If they are successful, it will expand the number of businesses that can opt out of the birth control benefit. In addition to the immediate impact of those employees and students that would lose out, in the long term, contraception coverage would be more expensive and difficult to access generally.
Another Coverage Rule, Another Likely Legal Challenge
Part of the legal fallout from the Hobby Lobby decision has been a whole new round of administrative rule-making by the Obama administration designed to implement the Court’s order and to create a process for accommodating religious objections of other secular, for-profit companies. Conservatives should view this process as a good thing, right? After all, the government is creating a loophole for businesses like car dealerships and food processing facilities to avoid the tax penalty of not complying with the ACA.
But instead of viewing this as a win, anti-choice conservatives have used it as a way to lay the groundwork for a whole new round of legal challenges to the benefit. Religiously affiliated nonprofits like Little Sisters of the Poor rejected revisions to the accommodation process by the administration, choosing instead to drive up to the Supreme Court their argument that being exempted from the law in this way unduly burdens their religious rights. Meanwhile, the for-profit businesses like Hobby Lobby that created this legal mess are waiting to see whether or not the Roberts Court will support the accommodation process. Any hint the Court won’t, and we can expect a fresh round of challenges to the latest coverage rule. That makes this summer’s birth control cases before the Supreme Court all the more important.
A win for the Obama administration on its accommodation process should prevent future lawsuits challenging it for for-profit businesses like Hobby Lobby. I say “should” because, as we’ve seen over the last five years, conservatives will launch a lawsuit challenging the ACA about as often as they try and defund Planned Parenthood. But shutting down this pipeline is important, because a principal goal of the litigation is to make the birth control benefit too burdensome and expensive for the Obama administration, or future presidencies, to defend.
Conservatives Expand State-Level Attack Potential
After the Supreme Court in Hobby Lobby agreed that RFRA was designed to apply to both corporations and individuals, conservatives then turned to trying to secure similar legal entitlements for businesses at the state level through the passage or expansion of RFRA bills.
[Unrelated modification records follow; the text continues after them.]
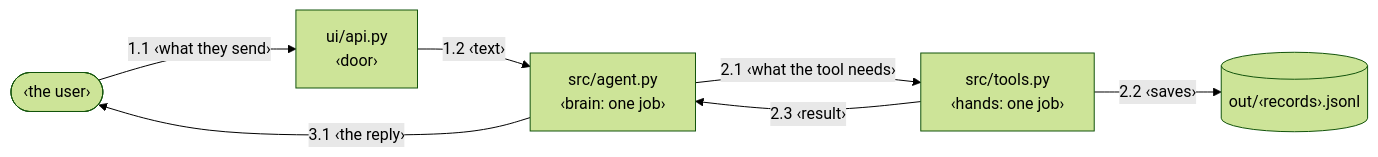
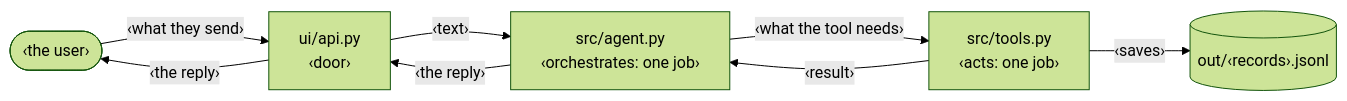
One commit to a1noh/kick-off changed the diagram in .claude/skills/discovery/templates/plan.md. Above: the diagram before and after it, drawn with Mermaid (forest theme). The commit also changed other lines of this file and 11 other files, not shown here.

First line of the commit message:
kit: plan.md is the implementation spec - functions by file with Does/In/Out; one simple diagram; no glance table or S1 walkthrough

````diff
--- a/.claude/skills/discovery/templates/plan.md
+++ b/.claude/skills/discovery/templates/plan.md
@@ -48,15 +35,16 @@
 ```mermaid
 flowchart LR
   U(["‹the user›"])
   API["ui/api.py<br/>‹door›"]
-  AG["src/agent.py<br/>‹brain: one job›"]
-  TO["src/tools.py<br/>‹hands: one job›"]
+  AG["src/agent.py<br/>‹orchestrates: one job›"]
+  TO["src/tools.py<br/>‹acts: one job›"]
   D[("out/‹records›.jsonl")]
 
-  U -- "1.1 ‹what they send›" --> API
-  API -- "1.2 ‹text›" --> AG
-  AG -- "2.1 ‹what the tool needs›" --> TO
-  TO -- "2.2 ‹saves›" --> D
-  TO -- "2.3 ‹result›" --> AG
-  AG -- "3.1 ‹the reply›" --> U
+  U -- "‹what they send›" --> API
+  API -- "‹text›" --> AG
+  AG -- "‹what the tool needs›" --> TO
+  TO -- "‹saves›" --> D
+  TO -- "‹result›" --> AG
+  AG -- "‹the reply›" --> API
+  API -- "‹the reply›" --> U
 ```
````
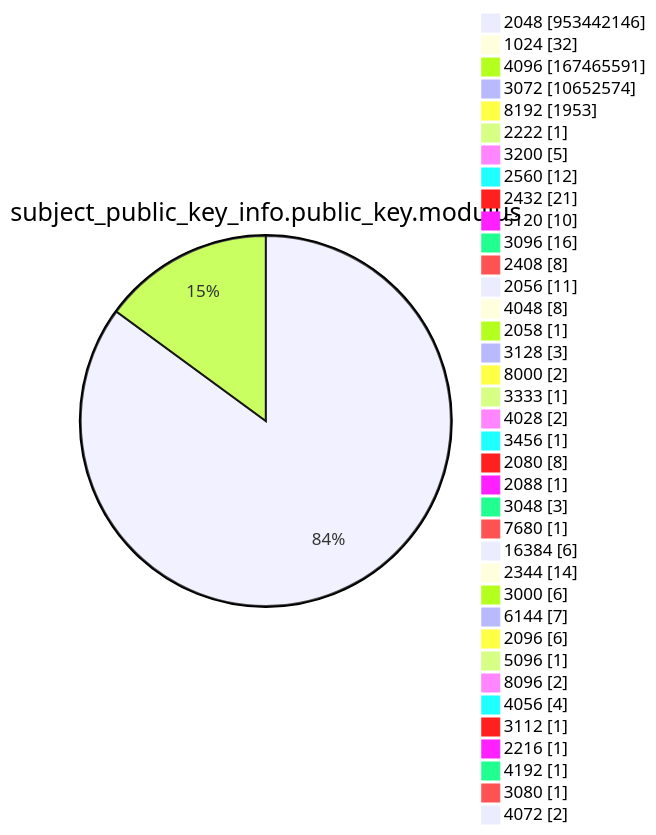
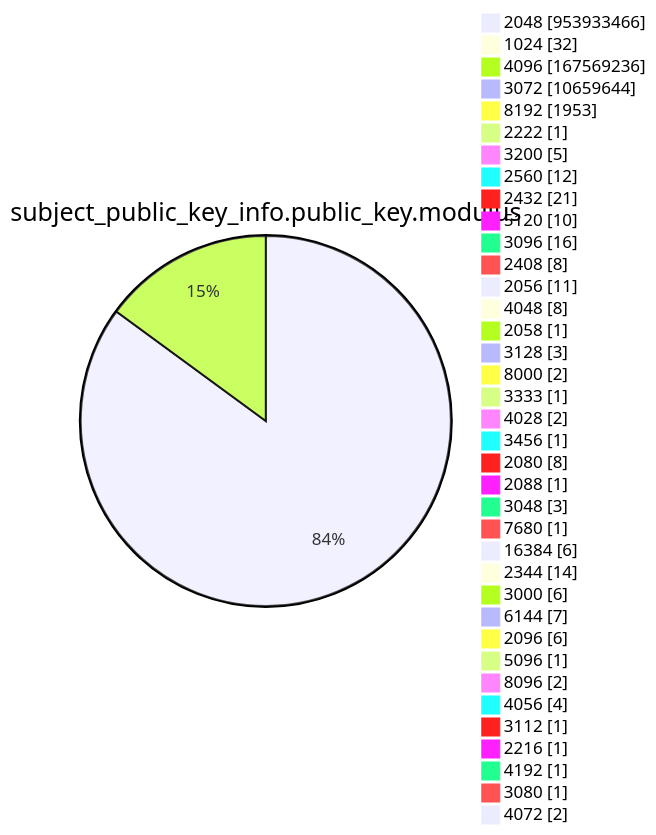
One commit to christiankrug/ctmonitor_visualization changed diagram 13 of 15 in argon2022/README.md. Above: the diagram before and after it, drawn with Mermaid. The commit also changed other lines of this file, not shown here.

````diff
--- a/argon2022/README.md
+++ b/argon2022/README.md
@@ -3585,41 +3585,41 @@
 ```mermaid
 pie showData
 title subject_public_key_info.public_key.modulus
-"2048" :953442146
+"2048" :953933466
 "1024" :32
-"4096" :167465591
-"3072" :10652574
+"4096" :167569236
+"3072" :10659644
 "8192" :1953
 "2222" :1
 "3200" :5
 "2560" :12
 "2432" :21
 "5120" :10
 "3096" :16
 "2408" :8
 "2056" :11
 "4048" :8
 "2058" :1
 "3128" :3
 "8000" :2
 "3333" :1
 "4028" :2
 "3456" :1
 "2080" :8
 "2088" :1
 "3048" :3
 "7680" :1
 "16384" :6
 "2344" :14
 "3000" :6
 "6144" :7
 "2096" :6
 "5096" :1
 "8096" :2
 "4056" :4
 "3112" :1
 "2216" :1
 "4192" :1
 "3080" :1
 "4072" :2
 ```
````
Seventeen states in 2015 introduced state-level religious freedom laws, and 21 already have them on their books.
For now, the reach of these state-level laws stretches only as far as the Hobby Lobby decision in terms of rolling back contraception coverage, but as religious conservatives continue to use RFRA as a weapon against advances in gender and sexual equality, the entire birth control benefit remains at risk.
So far, the Supreme Court has avoided taking on directly the question of just when, if ever, individual religious liberty interests trump equal protection guarantees. But consider the lower court decisions like this one out of Alabama, which goes out of its way to ignore both the rights of LGBTQ parents as well as the Obergefell v. Hodges decision striking down same-sex marriage bans this summer. Add those to the expanding RFRA laws, and it’s not a question of if the Roberts Court will step in in to settle the fight between those claiming a religious right to discrimination and those who insist the law protects everyone equally, but when.
Even if that question ends up before the Court in a case related to marriage equality or LGBTQ rights directly, a decision supporting conservatives’ arguments would reverberate to contraception coverage, thus making it even easier for bosses to raise religious objections and discriminate against employees for their reproductive health-care decisions.